Segment Start: Supplied information

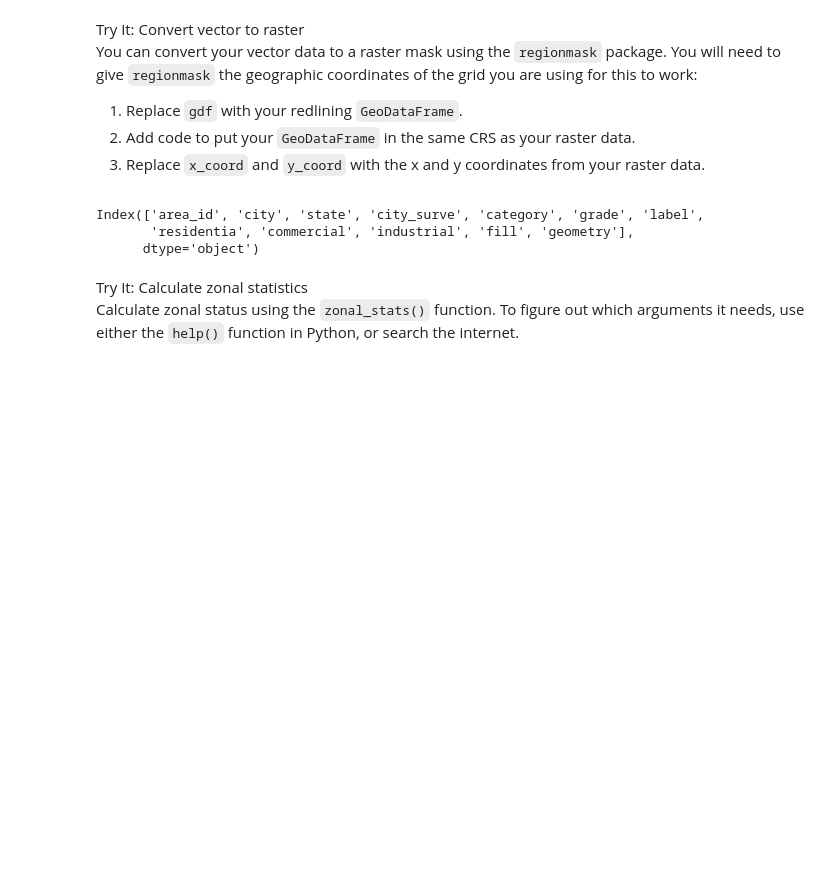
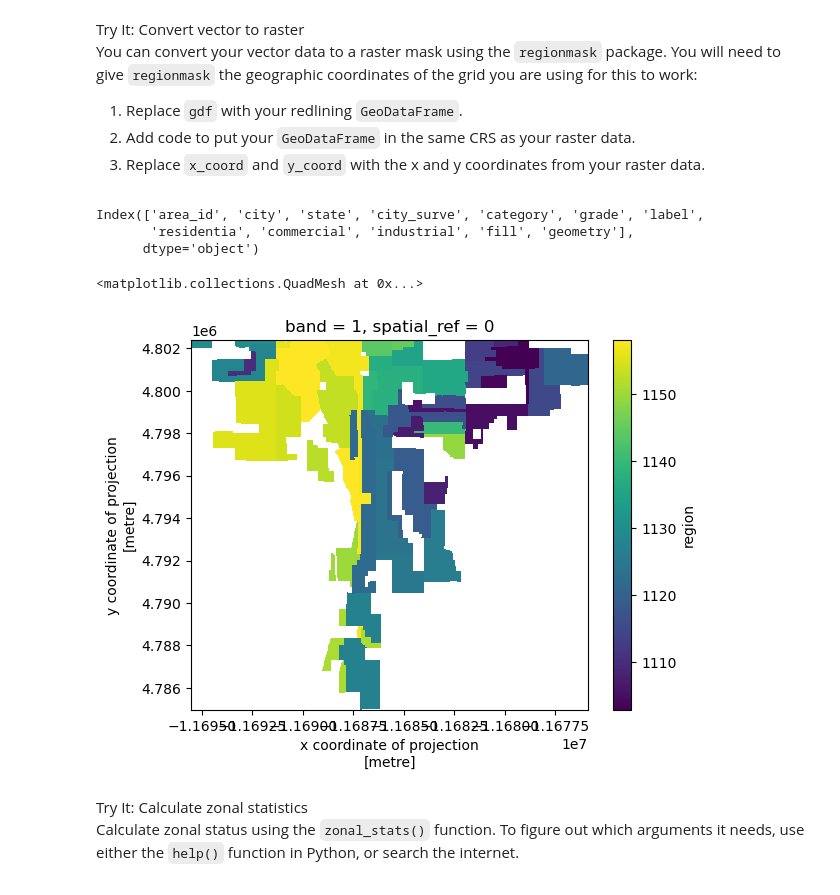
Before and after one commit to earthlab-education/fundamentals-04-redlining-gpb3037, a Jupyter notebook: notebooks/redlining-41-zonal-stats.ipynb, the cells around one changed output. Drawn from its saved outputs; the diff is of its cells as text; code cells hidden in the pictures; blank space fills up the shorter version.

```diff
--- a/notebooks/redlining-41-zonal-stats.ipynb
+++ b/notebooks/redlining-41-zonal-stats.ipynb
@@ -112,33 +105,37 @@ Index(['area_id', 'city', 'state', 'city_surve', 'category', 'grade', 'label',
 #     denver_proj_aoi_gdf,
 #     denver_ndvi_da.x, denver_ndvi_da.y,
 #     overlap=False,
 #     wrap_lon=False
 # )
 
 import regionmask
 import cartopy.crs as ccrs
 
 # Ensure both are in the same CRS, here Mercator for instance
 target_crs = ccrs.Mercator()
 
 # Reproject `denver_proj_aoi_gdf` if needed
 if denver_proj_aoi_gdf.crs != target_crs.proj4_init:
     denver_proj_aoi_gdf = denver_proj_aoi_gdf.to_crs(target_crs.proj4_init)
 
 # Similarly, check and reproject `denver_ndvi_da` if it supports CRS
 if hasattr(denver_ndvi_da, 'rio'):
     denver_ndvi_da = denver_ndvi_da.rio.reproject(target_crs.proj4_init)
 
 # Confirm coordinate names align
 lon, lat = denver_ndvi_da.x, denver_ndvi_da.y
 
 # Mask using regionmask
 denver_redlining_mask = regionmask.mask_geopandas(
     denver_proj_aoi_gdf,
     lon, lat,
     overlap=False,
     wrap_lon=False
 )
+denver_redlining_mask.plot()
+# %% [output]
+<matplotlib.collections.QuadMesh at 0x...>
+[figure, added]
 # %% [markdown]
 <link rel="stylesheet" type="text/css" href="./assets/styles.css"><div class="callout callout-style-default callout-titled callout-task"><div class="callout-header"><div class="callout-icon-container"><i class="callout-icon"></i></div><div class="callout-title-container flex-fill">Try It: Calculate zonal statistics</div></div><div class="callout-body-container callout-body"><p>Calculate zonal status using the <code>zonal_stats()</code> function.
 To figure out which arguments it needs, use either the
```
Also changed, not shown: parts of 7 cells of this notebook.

Segment End: Supplied information

• [Work task] Give back the material above exactly, with each picture removed.

• [Expected output]
Before and after one commit to earthlab-education/fundamentals-04-redlining-gpb3037, a Jupyter notebook: notebooks/redlining-41-zonal-stats.ipynb, the cells around one changed output. Drawn from its saved outputs; the diff is of its cells as text; code cells hidden in the pictures; blank space fills up the shorter version.

```diff
--- a/notebooks/redlining-41-zonal-stats.ipynb
+++ b/notebooks/redlining-41-zonal-stats.ipynb
@@ -112,33 +105,37 @@ Index(['area_id', 'city', 'state', 'city_surve', 'category', 'grade', 'label',
 #     denver_proj_aoi_gdf,
 #     denver_ndvi_da.x, denver_ndvi_da.y,
 #     overlap=False,
 #     wrap_lon=False
 # )
 
 import regionmask
 import cartopy.crs as ccrs
 
 # Ensure both are in the same CRS, here Mercator for instance
 target_crs = ccrs.Mercator()
 
 # Reproject `denver_proj_aoi_gdf` if needed
 if denver_proj_aoi_gdf.crs != target_crs.proj4_init:
     denver_proj_aoi_gdf = denver_proj_aoi_gdf.to_crs(target_crs.proj4_init)
 
 # Similarly, check and reproject `denver_ndvi_da` if it supports CRS
 if hasattr(denver_ndvi_da, 'rio'):
     denver_ndvi_da = denver_ndvi_da.rio.reproject(target_crs.proj4_init)
 
 # Confirm coordinate names align
 lon, lat = denver_ndvi_da.x, denver_ndvi_da.y
 
 # Mask using regionmask
 denver_redlining_mask = regionmask.mask_geopandas(
     denver_proj_aoi_gdf,
     lon, lat,
     overlap=False,
     wrap_lon=False
 )
+denver_redlining_mask.plot()
+# %% [output]
+<matplotlib.collections.QuadMesh at 0x...>
+[figure, added]
 # %% [markdown]
 <link rel="stylesheet" type="text/css" href="./assets/styles.css"><div class="callout callout-style-default callout-titled callout-task"><div class="callout-header"><div class="callout-icon-container"><i class="callout-icon"></i></div><div class="callout-title-container flex-fill">Try It: Calculate zonal statistics</div></div><div class="callout-body-container callout-body"><p>Calculate zonal status using the <code>zonal_stats()</code> function.
 To figure out which arguments it needs, use either the
```
Also changed, not shown: parts of 7 cells of this notebook.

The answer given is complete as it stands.